Cindy Sherman at Metro Pictures | Review by Jill Conner


We've heard it before: "Cindy Sherman is a has-been," or "Her work doesn't say anything new." And for a while it seemed to be truncated in the 1980s, when women's groups protested en masse against domestic violence and rape. Although Sherman was re-appropriating Hans Bellmer's twisted mannequin imagery, the sight of her own face charged the issues. But this time the photographer returns with a literally new collection of work that goes where no woman ever wants to go: graying, old-age.




Although all images are untitled, Sherman portrays the early years of senior life on a monolithic scale as each photograph averages 8-feet in height and 5-feet in width. But these images are not about the photographer. Her identity is lost in the guise of Everywoman, seen daily throughout New York City, and initially appears as a frumpy Jewish mother who looks identical to Mike Myers' rendition of Linda Richman on Saturday Night Live. However her droopy stomach and wide waist are temporarily obscured by the bling of bauble jewelry. The subject's sour gaze and defiant pose remind viewers what they're looking at and what they have to look forward to.

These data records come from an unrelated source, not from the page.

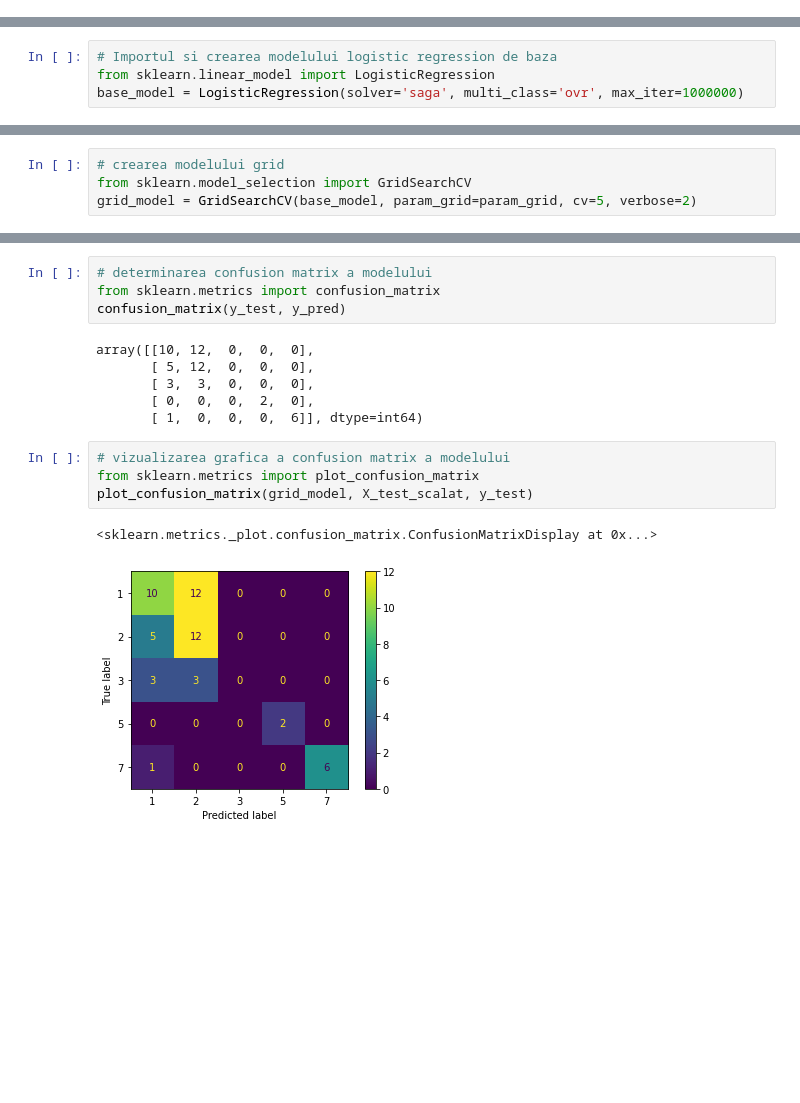
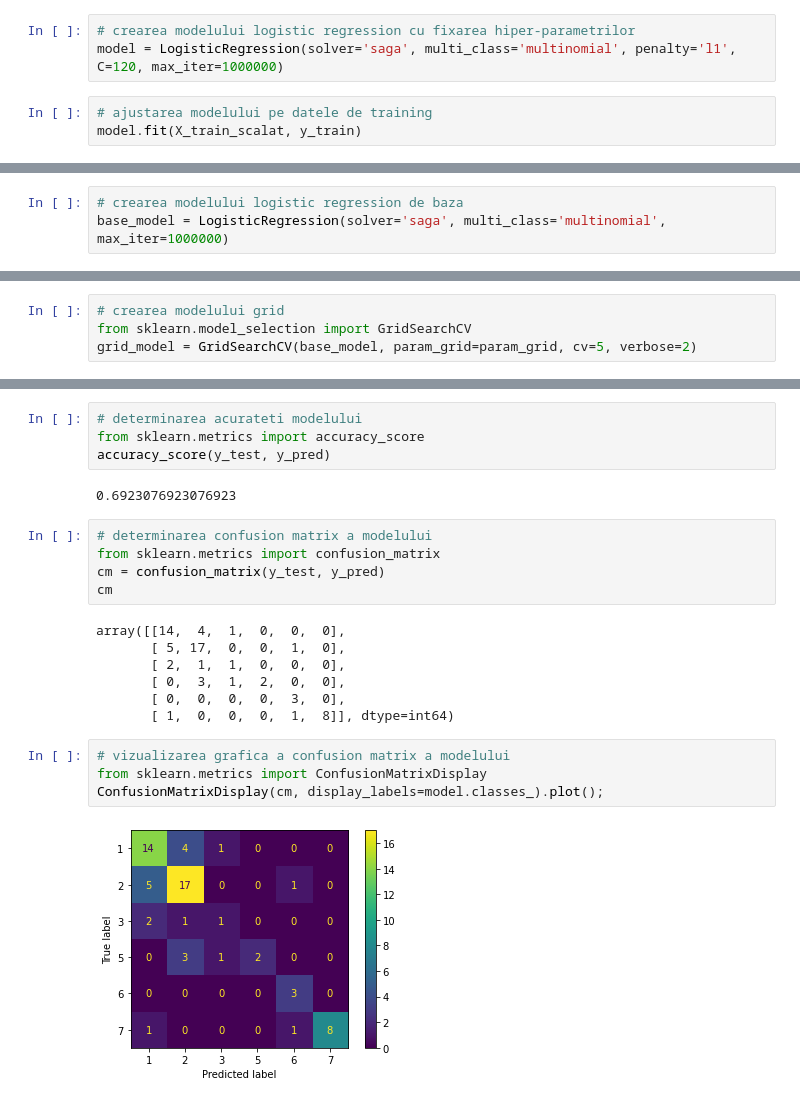
Before and after one commit to npsimid/Machine_Learning_Algorithms, a Jupyter notebook: Logistic regresion/Logistic regression.ipynb, the cells around one changed output, grey strips where cells are left out. Cells and saved outputs as stored; diff of their text form; blank space fills up the shorter version.

```diff
--- a/Logistic regresion/Logistic regression.ipynb
+++ b/Logistic regresion/Logistic regression.ipynb
@@ -316,0 +365,6 @@ X_test_scalat = scaler.transform(X_test)
+# %%
+# crearea modelului logistic regression cu fixarea hiper-parametrilor
+model = LogisticRegression(solver='saga', multi_class='multinomial', penalty='l1', C=120, max_iter=1000000)
+# %%
+# ajustarea modelului pe datele de training
+model.fit(X_train_scalat, y_train)
@@ -317,5 +473,4 @@ X_test_scalat = scaler.transform(X_test)
 # %%
-# Importul si crearea modelului logistic regression de baza
-from sklearn.linear_model import LogisticRegression
-base_model = LogisticRegression(solver='saga', multi_class='ovr', max_iter=1000000)
+# crearea modelului logistic regression de baza
+base_model = LogisticRegression(solver='saga', multi_class='multinomial', max_iter=1000000)
 # %%
@@ -445,20 +605,27 @@ accuracy_score(y_test, y_pred)
+# %%
+# determinarea acurateti modelului
+from sklearn.metrics import accuracy_score
+accuracy_score(y_test, y_pred)
+# %% [output]
+0.6923076923076923
 # %%
 # determinarea confusion matrix a modelului
 from sklearn.metrics import confusion_matrix
-confusion_matrix(y_test, y_pred)
+cm = confusion_matrix(y_test, y_pred)
+cm
 # %% [output]
-array([[10, 12,  0,  0,  0],
-       [ 5, 12,  0,  0,  0],
-       [ 3,  3,  0,  0,  0],
-       [ 0,  0,  0,  2,  0],
-       [ 1,  0,  0,  0,  6]], dtype=int64)
+array([[14,  4,  1,  0,  0,  0],
+       [ 5, 17,  0,  0,  1,  0],
+       [ 2,  1,  1,  0,  0,  0],
+       [ 0,  3,  1,  2,  0,  0],
+       [ 0,  0,  0,  0,  3,  0],
+       [ 1,  0,  0,  0,  1,  8]], dtype=int64)
 # %%
 # vizualizarea grafica a confusion matrix a modelului
-from sklearn.metrics import plot_confusion_matrix
-plot_confusion_matrix(grid_model, X_test_scalat, y_test)
+from sklearn.metrics import ConfusionMatrixDisplay
+ConfusionMatrixDisplay(cm, display_labels=model.classes_).plot();
 # %% [output]
-<sklearn.metrics._plot.confusion_matrix.ConfusionMatrixDisplay at 0x...>
-[figure, old version]
+[figure, new version]
 # %%
 # elaborarea classificasion report a modelului
 from sklearn.metrics import classification_report
```
Also changed, not shown: parts of 40 cells of this notebook, 2 other files.
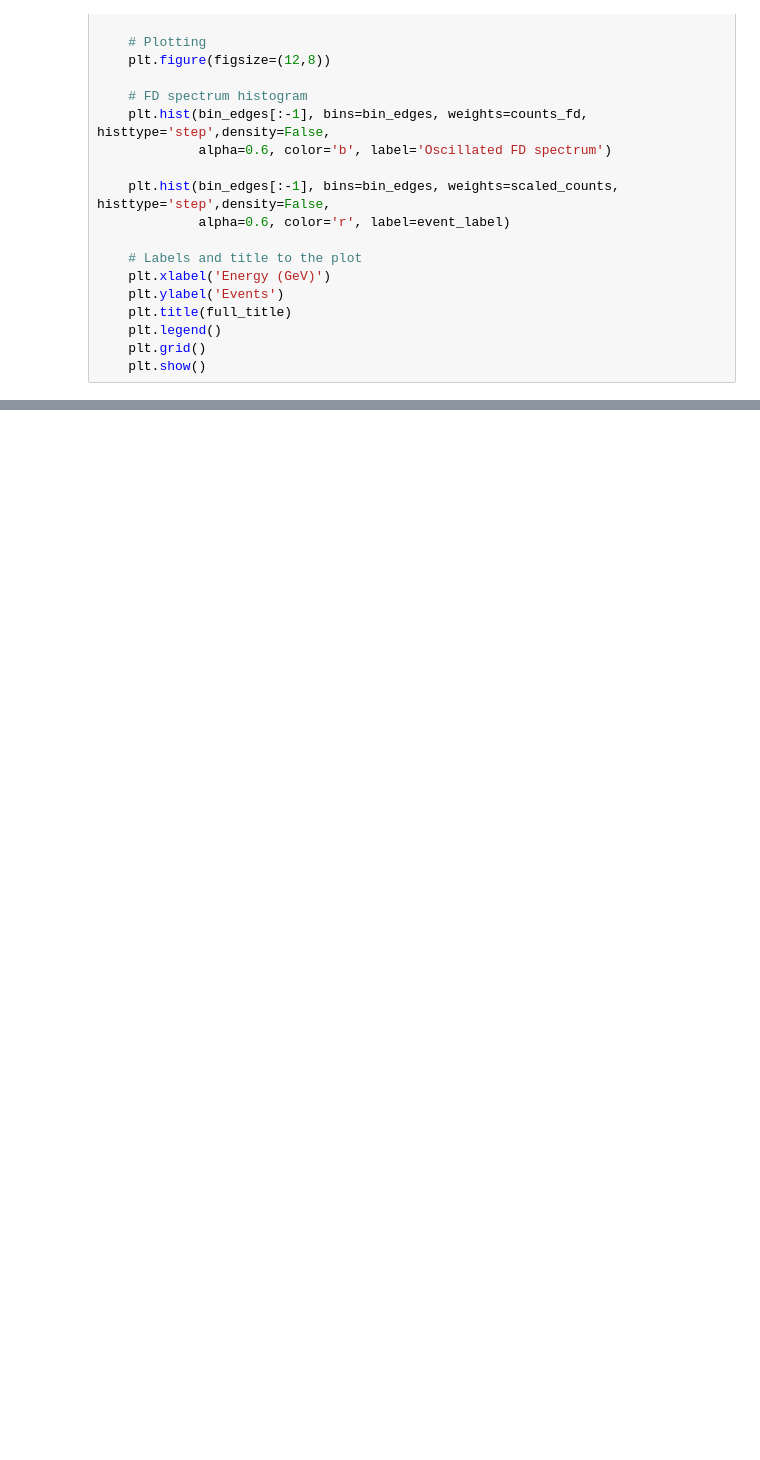
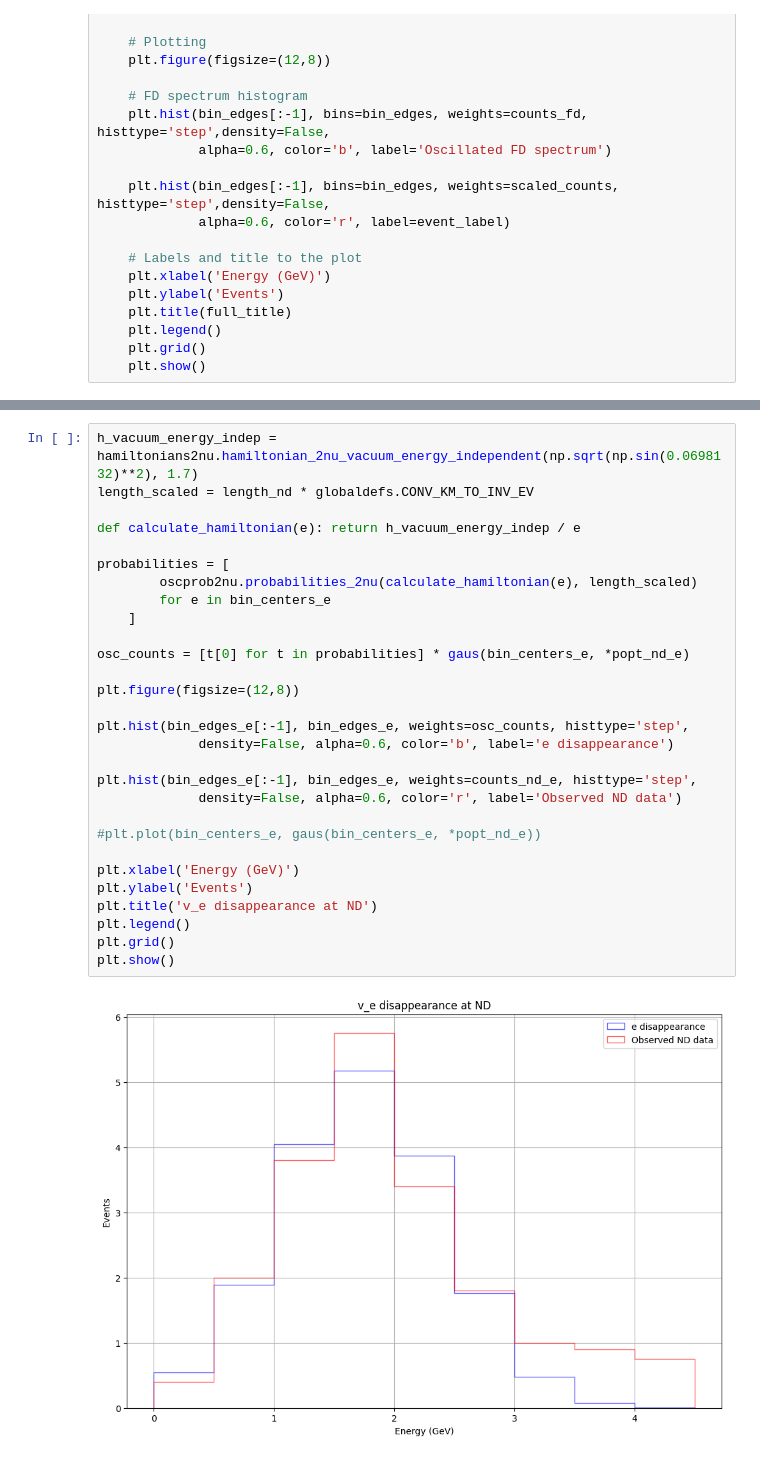
Before and after one commit to somar9/Neutrino-Oscillation-Project, a Jupyter notebook: 2_flavour_active-sterile_osc.ipynb, the cells around one changed output, grey strips where cells are left out. Cells and saved outputs as stored; diff of their text form; blank space fills up the shorter version.

```diff
--- a/2_flavour_active-sterile_osc.ipynb
+++ b/2_flavour_active-sterile_osc.ipynb
@@ -443,0 +368,31 @@ plt.show()
+# %%
+h_vacuum_energy_indep = hamiltonians2nu.hamiltonian_2nu_vacuum_energy_independent(np.sqrt(np.sin(0.0698132)**2), 1.7)
+length_scaled = length_nd * globaldefs.CONV_KM_TO_INV_EV
+
+def calculate_hamiltonian(e): return h_vacuum_energy_indep / e
+
+probabilities = [
+        oscprob2nu.probabilities_2nu(calculate_hamiltonian(e), length_scaled)
+        for e in bin_centers_e
+    ]
+
+osc_counts = [t[0] for t in probabilities] * gaus(bin_centers_e, *popt_nd_e)
+
+plt.figure(figsize=(12,8))
+
+plt.hist(bin_edges_e[:-1], bin_edges_e, weights=osc_counts, histtype='step',
+             density=False, alpha=0.6, color='b', label='e disappearance')
+
+plt.hist(bin_edges_e[:-1], bin_edges_e, weights=counts_nd_e, histtype='step',
+             density=False, alpha=0.6, color='r', label='Observed ND data')
+
+#plt.plot(bin_centers_e, gaus(bin_centers_e, *popt_nd_e))
+
+plt.xlabel('Energy (GeV)')
+plt.ylabel('Events')
+plt.title('v_e disappearance at ND')
+plt.legend()
+plt.grid()
+plt.show()
+# %% [output]
+[figure, added]
```
Also changed, not shown: parts of 8 cells of this notebook.
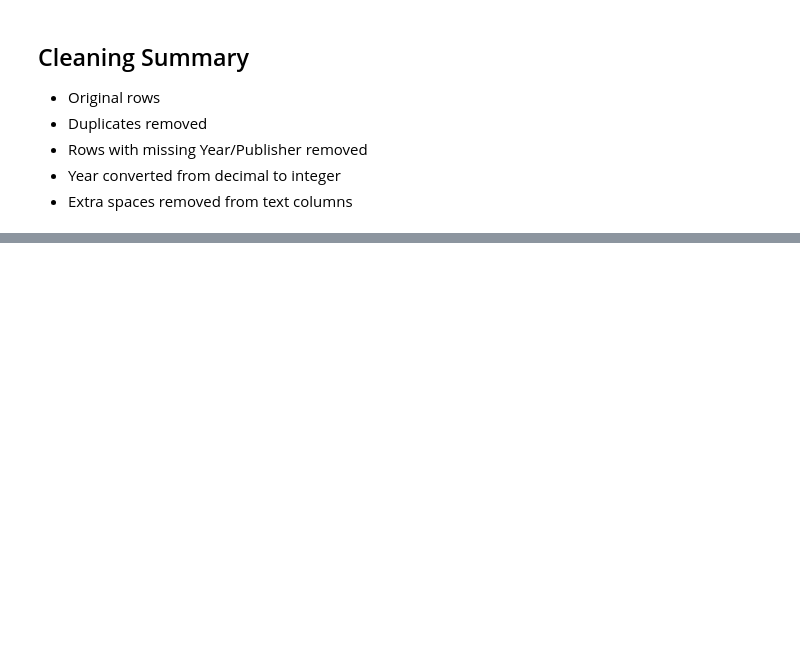
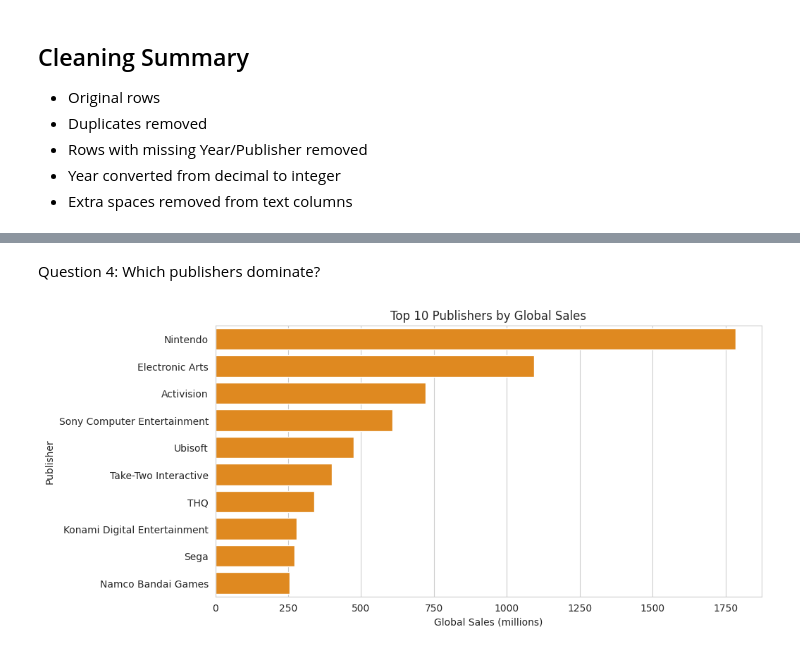
Before and after one commit to Amary754/gaming-analysis, a Jupyter notebook: analysis.ipynb, the cells around one changed output, grey strips where cells are left out. Saved outputs shown, nothing was run; the diff lists cells and outputs as text; code cells hidden in the pictures; blank space fills up the shorter version.

```diff
--- a/analysis.ipynb
+++ b/analysis.ipynb
@@ -83,0 +154,15 @@ df_clean.to_csv("vgsales_clean.csv", index=False)
+# %% [markdown]
+Question 4: Which publishers dominate?
+# %%
+publisher_sales = (df_clean.groupby("Publisher")["Global_Sales"]
+                   .sum()
+                   .sort_values(ascending=False)
+                   .head(10))
+
+plt.figure(figsize=(10, 5))
+sns.barplot(x=publisher_sales.values, y=publisher_sales.index, color="darkorange")
+plt.title("Top 10 Publishers by Global Sales")
+plt.xlabel("Global Sales (millions)")
+plt.show()
+# %% [output]
+[figure, added]
```
Also changed, not shown: parts of 14 cells of this notebook.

Sherman explores a number of feminine physical evolutions that hit on different stereotypes: the elder Southern Belle, sitting alone inside her faux villa wearing a svelte necklace of natural pearls; the genetically deficient family heir; the Liza Minnelli look-alike; the Upper East Side widow and the aged but sexy cowgirl. Most of these subjects glare outwardly in an effort to share their misunderstood agony. However if Cindy Sherman is her own semiotic, why did I see so many women at the show with blond or graying bob-cuts?




I initially attended the reception at Metro Pictures without anything to expect, much less a show of work by the legendary Cindy Sherman. Although it seems like the crux of feminism has slipped away, the photographer has captured a feminine situation that most women would like to either avoid or suffer through silently. Although a dense crowd lined the sidewalk and surrounded both the artist and her partner, David Byrne, this show was about more than stardom. It's about the future that we don't want to think about.



Comments

ajlandi said…
As Sophie Tucker once remarked, “From birth to age 18, a girl needs good parents, from 18 to 35 she needs good looks, from 35 to 55 she needs a good personality, and from 55 on she needs cash.”